Wilfried Lemke, the Special Adviser to the United Nations Secretary-General on Sport for Development and Peace, has called on the worldwide media to give greater coverage to Paralympic Sport and other sports for people with a disability.
Speaking on a visit to the International Paralympic Committee’s headquarters in Bonn, Germany, Lemke said he was a big supporter of the Paralympic Games and felt that the Movement could benefit from TV stations giving it greater airtime.
“I have seldom witnessed moments in sport which were as inspiring as those seen in sport for people with a disability,” said Mr. Lemke.
“That is why a worldwide campaign to support all those people who are participating in sports for people with a disability – be it physical or mental – could make a big difference”, he added.
Appointed in March 2008 by UN Secretary-General Ban Ki-moon, Mr. Lemke’s key responsibility is to promote sports as an instrument for development and peace, both within the United Nations system and externally.
As part of his UN mandate he has set as one of his top priorities the promotion and support sport for people living with a disability.
To achieve this, he understands there are some major challenges ahead, but a breakthrough moment may be all that it takes.
Mr. Lemke said: “People living with a disability, regardless of which disability, are still not given all the opportunities they should be given, in particular in the field of sports. To be honest I am afraid we’re a long away from that.
“There is still a lot to do to convince stakeholders that sport for people with disability should be given more attention and support, and to encourage governments that have not done so to accede to, ratify and implement the UN Convention on the Rights of Persons with Disabilities and its Optional Protocol, which contains important provisions on sport,
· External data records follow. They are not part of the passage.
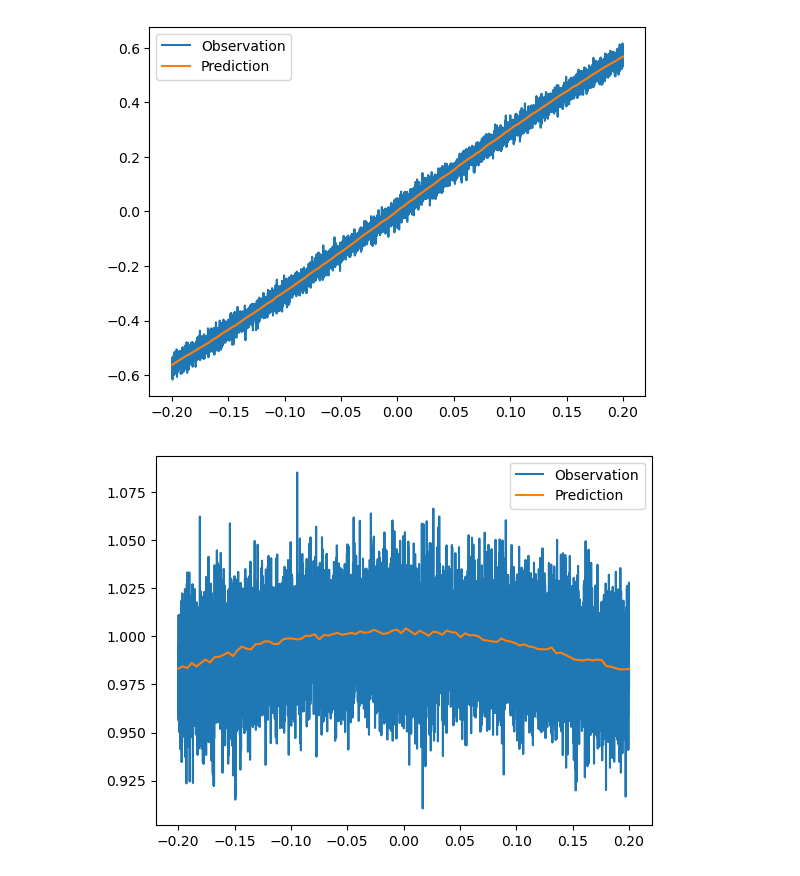
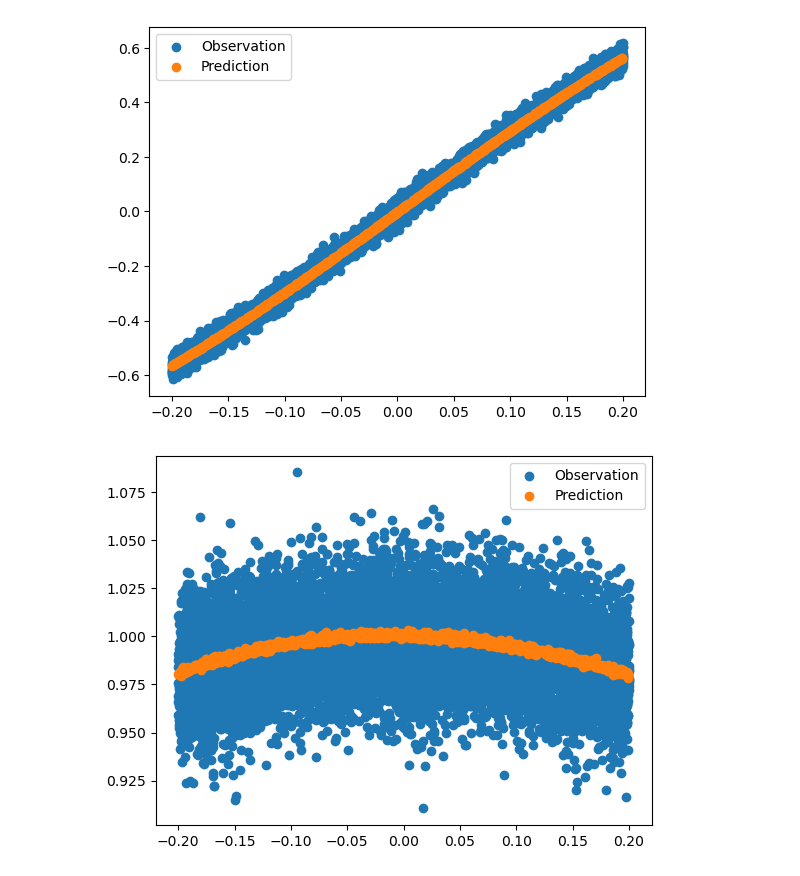
Before and after one commit to yuhaoliu94/DGP-RFF, a Jupyter notebook: notebook/synthetic_1/SingleRFGP.ipynb, the cells around one changed output. Saved outputs shown, nothing was run; the diff lists cells and outputs as text; code cells hidden in the pictures.

```diff
--- a/notebook/synthetic_1/SingleRFGP.ipynb
+++ b/notebook/synthetic_1/SingleRFGP.ipynb
@@ -96,14 +79,24 @@ class Model(PyroModule):
 # %%
-model = Model(in_dim=x_train.shape[1], out_dim=y_train.shape[1], J=50)
+model = train_model
 mean_field_guide = AutoDiagonalNormal(model)
 optimizer = pyro.optim.Adam({"lr": 0.001})
 
 svi = SVI(model, mean_field_guide, optimizer, loss=Trace_ELBO())
 pyro.clear_param_store()
 
+batch_size = 1000
 num_epochs = 25000
 progress_bar = trange(num_epochs)
 
 for epoch in progress_bar:
-    loss = svi.step(x_train, y_train)
+    idx = np.random.choice(y_train.shape[0], size=batch_size, replace=False)
+    loss = svi.step(
+        x_train[idx],
+        in_dim=x_train.shape[1],
+        out_dim=y_train.shape[1],
+        N=x_train.shape[0],
+        batch_size=batch_size,
+        Y=y_train[idx],
+        J=50
+    )
     progress_bar.set_postfix(loss=f"{loss / x_train.shape[0]:.3f}")
@@ -110,12 +130,19 @@ for epoch in progress_bar:
 # %%
-predictive = Predictive(model, guide=mean_field_guide, num_samples=500)
-preds = predictive(x_test)
+predictive = Predictive(train_model, guide=mean_field_guide, num_samples=500)
+preds = predictive(
+    x_train[idx],
+    in_dim=x_test.shape[1],
+    out_dim=y_test.shape[1],
+    N=x_train.shape[0],
+    batch_size=batch_size,
+    J=50
+)
 # %%
-y_pred = preds['obs'].detach().numpy().mean(axis=0)
+y_pred = preds['Obs'].detach().numpy().mean(axis=0)
 # %%
 for d in range(6):
-    plt.plot(x_obs, y_obs[:,d], label="Observation")
-    plt.plot(x_test, y_pred[:,d], label="Prediction")
+    plt.scatter(x_obs, y_obs[:,d], label="Observation")
+    plt.scatter(x_train[idx], y_pred[:,d], label="Prediction")
     plt.legend()
     plt.show()
 # %% [output]
@@ -124,2 +151,2 @@ for d in range(6):
-[figure, old version]
+[figure, new version]
-[figure, old version]
+[figure, new version]
```
Also changed, not shown: parts of 16 cells of this notebook, 2 other files.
“I hope to convince the media not only to strive for high TV ratings by broadcasting Champions League Games and Olympic Games, but to also give visibility to the fantastic athletes who compete in the Paralympic Games and other sports events for people with a disability.
“They could broadcast powerful stories that would touch and inspire viewers and help promote a change in perceptions, thus achieving the TV ratings broadcasters strive for.”
According to Mr. Lemke, it is however not just about chasing TV ratings when it comes to sport for people with a disability, it is about changing the way people deal with disability in society. He believes the Beijing 2008 Paralympic Games are a fine example of just what can be achieved.
“I was really pleased to see over the course of the Paralympic Games in Beijing that the attitude towards people with a disability was changing in a positive way within the Chinese society, which counts the world’s largest population with disabilities,” said Mr. Lemke.
“Before the Games, much more people were ashamed to have a child with a disability. Now due to the Paralympic Games doors are opening, which is very encouraging.”
Monday, November 1, 2010
From the International Paralympics Website:
Posted by BA Haller at 5:53 PM